The earth’s circumference at the equator is about 40,000 km (about 25,000 mi). There are 360 degrees of longitude around the world (The 0° line is centered on the Royal Greenwich Observatory in England, and longitude lines extend 180° to the west and -180° to the east). For simplicity we will deal with longitude degrees at the equator. If we divide the earth’s circumference by 360°, each degree of longitude will be 111 km (69 mi) apart. The sun’s path travels 1° of longitude in 4 minutes, so calculating zmanim with one degree accuracy (no decimal points such as the latitude of 40° and longitude of -74° for Lakewood, NJ, a point in the Atlantic about 3 mi off the coast of Toms River, NJ) results in zmanim accurate to 4 minutes in each direction or an 8 minute spread, not quite accurate enough to rely on. Moving to one decimal point will pinpoint the location for zmanim calculation to an accuracy of 11 km or 48 second accuracy. That is close to being accurate enough, especially given the inaccuracy of solar time calculations resulting from hard to predict refraction caused by varying atmospheric conditions. However, this should be avoided. Adding a second decimal point (such as the latitude of 40.09° and longitude of -74.22° for Lakewood, NJ – a spot at the edge of Lake Carasaljo in Lakewood) would have a precision of about 4 seconds, more than enough accuracy for zmanim.
A concrete example of how zmanim differ from place to place in a small area would be the difference between Beth Medrash Govoha (BMG) and the Westgate Bais Medrash in Lakewood. They are 2.7 km (1.69 mi) or a drop more than 0.01° apart and calculations show that there is about a 6 second difference in sunrise and sunset times between these two locations.

From time to time I am contacted by developers with zmanim related technical questions. Debugging their issues often requires information on the latitude and longitude that they are using to try and replicate the issue. Often the latitude and longitude are sent with multiple decimal points. The most extreme was 14 decimal points. To understand the ridiculousness of this level of precision, see the table below. To read more on the subject, see the Stack Exchange page Measuring accuracy of latitude and longitude? and the xkcd cartoon on the subject.
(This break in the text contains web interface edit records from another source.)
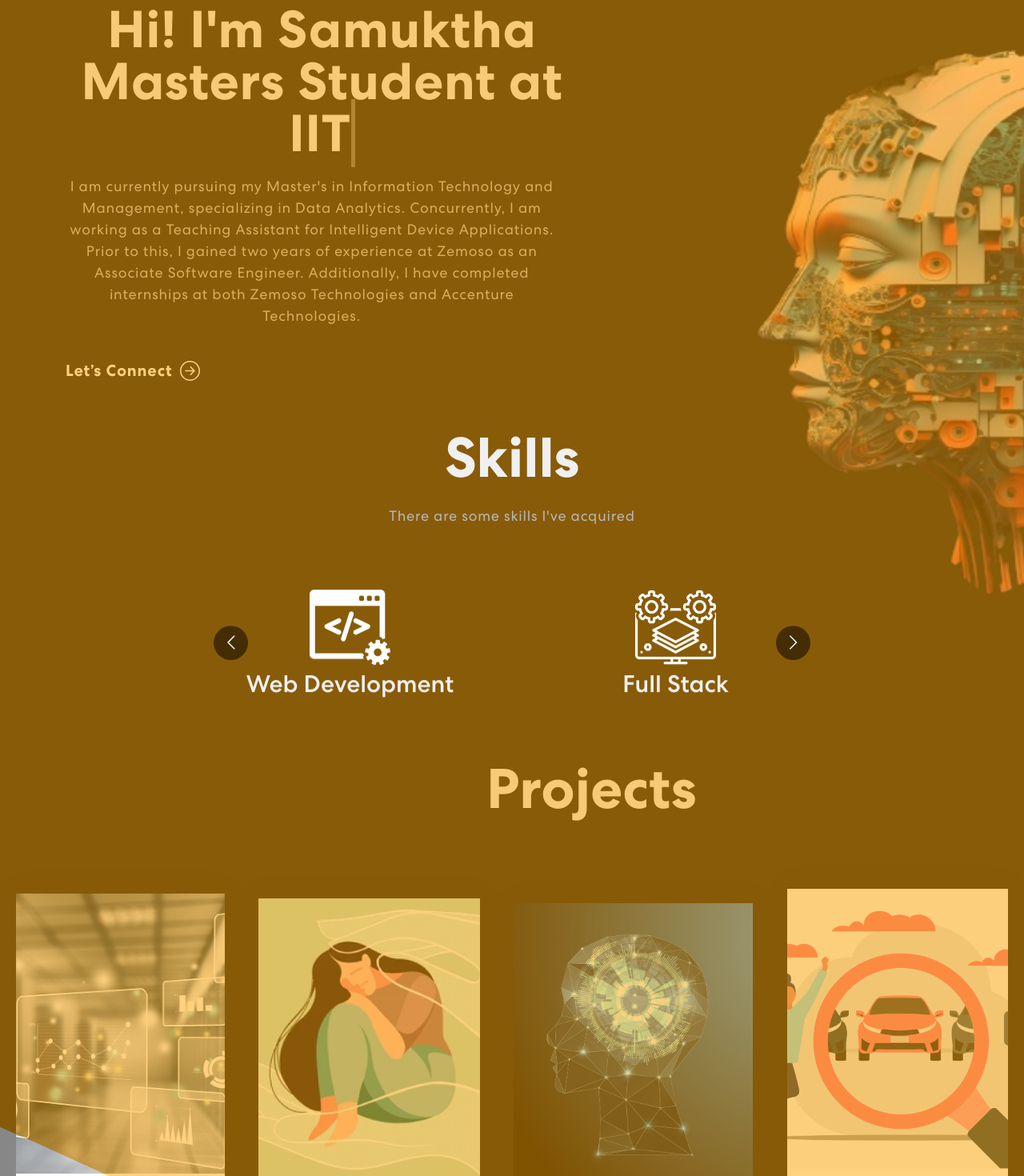
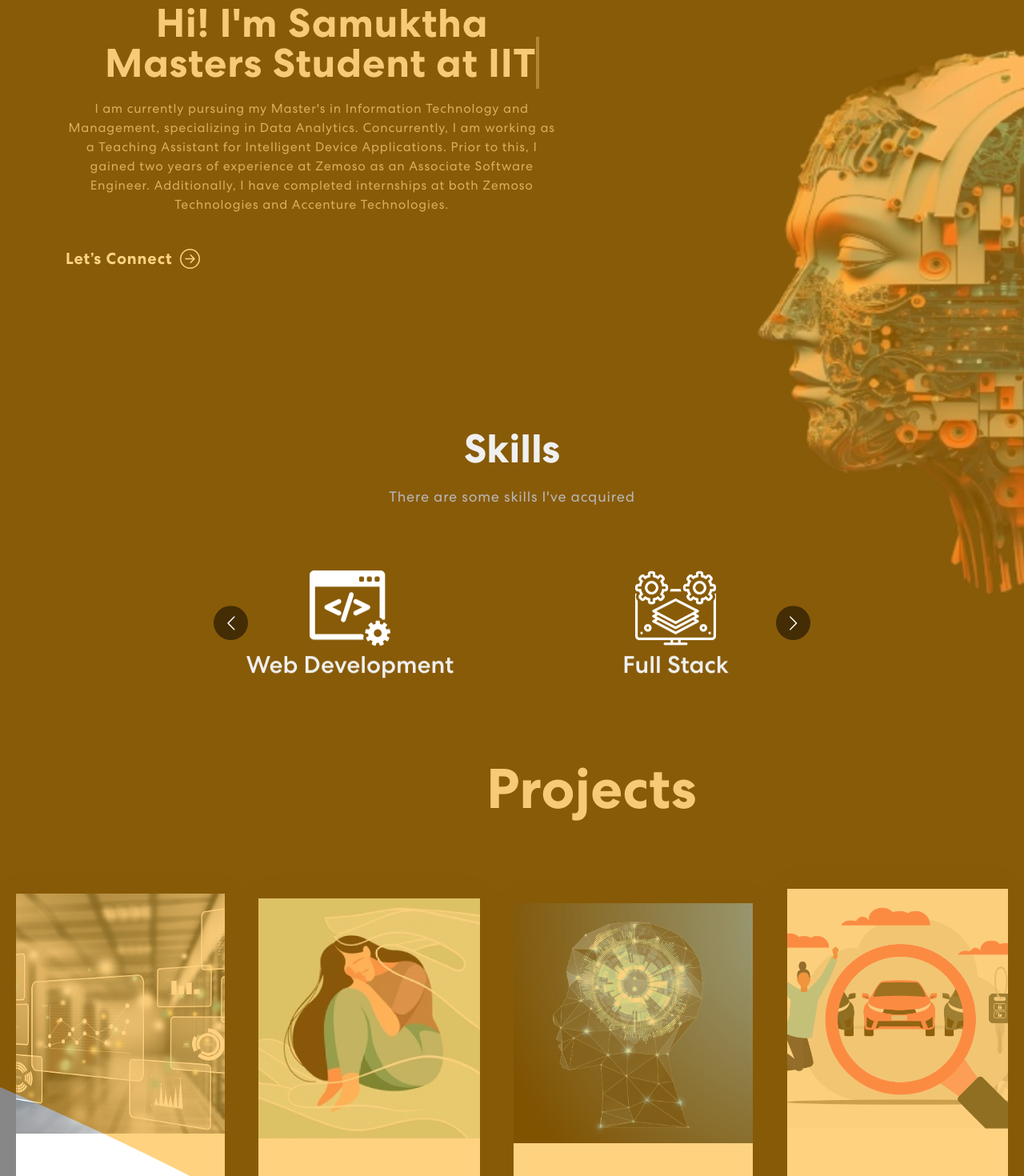
Before and after one commit to samyuktha1/Portfolio, a React (Create React App) app: page / in a window 1280 px wide. Shown: the part 260-1730 px from the top of the page at 80% size. Built offline with nearby package versions, Linux system fonts and the light colour scheme.

Commit message:
updated port

```diff
--- a/public/index.html
+++ b/public/index.html
@@ -3,7 +3,7 @@
   <head>
     <meta charset="utf-8" />
     <link rel="icon" href="%PUBLIC_URL%/favicon.ico" />
-    <meta name="viewport" content="width=device-width, initial-scale=1" />
+    <meta name="viewport" content="width=device-width, initial-scale=1">
     <meta name="theme-color" content="#000000" />
     <meta
       name="description"
--- a/src/App.css
+++ b/src/App.css
@@ -544,3 +544,70 @@ padding-top: 15px;
 .contact form button:hover::before {
   width: 100%;
 }
+@media only screen and (min-width: 768px) and (max-width: 1024px) {
+  .App-header {
+    font-size: 1.5rem;
+  }
+
+  .banner h1 {
+    font-size: 45px;
+  }
+
+  .banner p {
+    font-size: 16px;
+  }
+
+  .skill h2 {
+    font-size: 45px;
+  }
+
+  .portfolio--section--img-container {
+    height: 250px;
+  }
+}
+
+/* iPad landscape */
+@media only screen and (min-width: 1025px) and (max-width: 1366px) {
+  .banner h1 {
+    font-size: 50px;
+  }
+
+  .banner p {
+    font-size: 16px;
+  }
+
+  .skill h2 {
+    font-size: 50px;
+  }
+
+  .portfolio--section--img-container {
+    height: 300px;
+  }
+}
+
+/* Mobile */
+@media only screen and (max-width: 767px) {
+  .banner {
+    padding: 120px 0 50px 0;
+  }
+
+  .banner h1 {
+    font-size: 35px;
+  }
+
+  .skill h2 {
+    font-size: 35px;
+  }
+
+  .contact h2 {
+    font-size: 30px;
+  }
+
+  .portfolio--section {
+    gap: 20px;
+  }
+
+  .portfolio--section--img-container {
+    height: auto;
+  }
+}
```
Decimal placesDegreesDistanceNotes
01111 kmA state or small country
10.111.1 kmCity
20.011.11 kmNeighborhood
30.001111 mA specific cul-de-sac
40.000111 mA corner of a house
50.000011.1 mA person in a room
60.00000111 cmA small siddur
70.00000011 cmThe size of Waldo on a page
80.000000011 mmA grain of sand
90.000000001111 μmThe width of a hair
100.000000000111 μmA grain of pollen
110.000000000011 μmA smoke particle
120.000000000001111 nmThe width of a COVID virus
130.000000000000111 nmA red blood cell
140.000000000000011 nmThe length your nails grow every second
150.000000000000001100 pmAn atom. If you need this precision, you probably belong in Lawrence Livermore

Taanis Bechoros Added to the KosherJava Zmanim API

Years ago I posted the Calculating Erev Pesach Zmanim that discussed the addition of sof zman achilas chametz and sof zman biur chametz times to the API. Based on a request on the KosherJava project’s GitHub repository, a new isTaanisBechoros() method was added to the API. The Taanis Bechoros fast day usually occurs on Erev Pesach, but in years like this year (5781/2021) when Erev Pesach occurs on Shabbos, the fast is moved back to Thursday the 12th of Nissan. Erev Pesach occurs on Shabbos an average of once every 10 years. The frequency of such occurrences ranges from 3 to 20 years. It will next occur in the year 5785/2025, followed 20 years later in the year 5805/2045. The code is included in the new v2.2.0 release of the KosherJava zmanim library. The following code sample shows the basic usage of the new method.

JewishCalendar jd = new JewishCalendar();
HebrewDateFormatter hdf = new HebrewDateFormatter();
jd.setJewishDate(5781, JewishDate.NISSAN, 12);